After John Brown’s raid on Harper’s ferry, the general consensus in the North in 1859 was one of disapproval, especially as the South expressed their indignation and Northerners attempted to mend the rift that had begun to develop. Horace Greeley, in an editorial in the New York Tribune at the time, publicly denounced Brown as a fanatic and his methods unfit, and yet declares his support for abolition (Document A). That same year, Henry David Thoreau, a leading free-thinker and intellectual in the North, publicly celebrated Brown’s divergence from human laws to pursue a quest and examined the North’s positive reaction to Brown’s ideas (Document B). While the North did not quite publicly support Brown’s actions, public opinion was pro-abolition, and these notions exemplify the primary discord between the North and South.
This discord is also evident in the opinions of states more to the south, such as an editorial in the Topeka Tribune in Kansas, published shortly before Horace Greeley’s, demonstrates a different opinion, denouncing those who support Brown’s action and those who publish in his praise, making him a martyr (Document C). While these differing opinions are a result of conflict over the issue of slavery, neither Northern nor Southern press had seriously reacted to the conflict, preferring to neutrally denounce it entirely, or support the motives but denounce the methods.

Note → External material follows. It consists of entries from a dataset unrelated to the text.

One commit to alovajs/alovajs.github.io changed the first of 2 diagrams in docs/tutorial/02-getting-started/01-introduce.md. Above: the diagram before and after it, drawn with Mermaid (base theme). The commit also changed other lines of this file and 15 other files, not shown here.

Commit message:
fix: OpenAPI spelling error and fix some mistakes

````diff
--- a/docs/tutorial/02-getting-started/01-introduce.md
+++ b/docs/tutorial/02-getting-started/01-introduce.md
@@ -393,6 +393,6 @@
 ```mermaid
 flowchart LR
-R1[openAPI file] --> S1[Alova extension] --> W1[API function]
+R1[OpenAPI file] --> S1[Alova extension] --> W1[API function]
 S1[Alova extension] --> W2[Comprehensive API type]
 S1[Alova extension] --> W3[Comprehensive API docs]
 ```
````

In 1860, with Lincoln’s election approaching, relations between the North and South began to deteriorate further, and in parallel, John Brown’s popularity in the North began to grow, resulting in an equal backlash from the South denouncing Brown. An autobiography was published, and as abolitionist ideas spread, John Brown and his ideas received more and more publicity and praise (Document D). In a March campaign speech by Lincoln in Connecticut, the presidential candidate publicly addressed John Brown’s raid and the Democrats’ propaganda about the affair. Lincoln dismisses the accusations of Republican involvement and does not mention it any further then as “the unfortunate Harpers Ferry affair” (Document E). The election was clearly very significant to Southerners and Lincoln as a Republican, did not revile John Brown’s acts as Southern politicians had done. The issue had become heated and important enough to come up during a presidential campaign, and represented the heated conflict during the time.

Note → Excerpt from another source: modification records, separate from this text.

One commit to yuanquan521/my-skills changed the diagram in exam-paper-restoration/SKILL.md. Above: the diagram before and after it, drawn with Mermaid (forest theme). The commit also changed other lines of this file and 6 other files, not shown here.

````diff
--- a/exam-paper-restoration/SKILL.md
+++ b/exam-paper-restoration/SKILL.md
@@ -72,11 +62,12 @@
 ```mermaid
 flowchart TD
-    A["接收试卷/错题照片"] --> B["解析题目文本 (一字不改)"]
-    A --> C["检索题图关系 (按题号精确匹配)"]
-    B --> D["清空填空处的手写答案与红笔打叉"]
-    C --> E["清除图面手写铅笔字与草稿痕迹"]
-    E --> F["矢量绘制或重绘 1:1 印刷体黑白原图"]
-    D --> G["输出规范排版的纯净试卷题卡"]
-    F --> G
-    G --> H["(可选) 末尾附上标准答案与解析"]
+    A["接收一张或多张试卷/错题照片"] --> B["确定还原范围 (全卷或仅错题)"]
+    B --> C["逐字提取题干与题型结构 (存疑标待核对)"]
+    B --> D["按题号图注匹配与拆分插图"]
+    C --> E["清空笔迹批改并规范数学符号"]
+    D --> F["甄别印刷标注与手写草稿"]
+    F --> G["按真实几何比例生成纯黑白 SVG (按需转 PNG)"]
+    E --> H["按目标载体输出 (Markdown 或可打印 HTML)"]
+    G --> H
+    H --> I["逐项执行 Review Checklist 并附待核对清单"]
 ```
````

Soon after Lincoln’s election, it became evident that the relations between the North and South were declining rapidly while public perception of John Brown steadily rose. When feelings became most impassioned and tensions inflamed over the affair, people in the North began to publicly praise and admire Brown as a hero, as a result of the building conflict and the palpable separation of the North and South. After southern states seceded, and the Civil War began in 1861, John Brown had come to be a hero in the North, representing abolitionist ideals and a man who would die for his beliefs, beliefs that the North agreed with. John Brown became a martyr during the Civil War, praised openly in public, in song (Document G) and with art (Document H) that portrayed him as a nearly angelic hero, revealing the North’s changing opinion of slavery and of the South.
The changing relations between the North and South can be seen in Northern public opinion of John Brown. The abolition movement grew and spread as the rift between the North and South grew, and the North, which at first saw John Brown’s actions as unacceptable and even malicious, came to appreciate the ideals he strove for. As tension finally erupted in the Civil War, Brown came to be recognized as a hero by all in the North.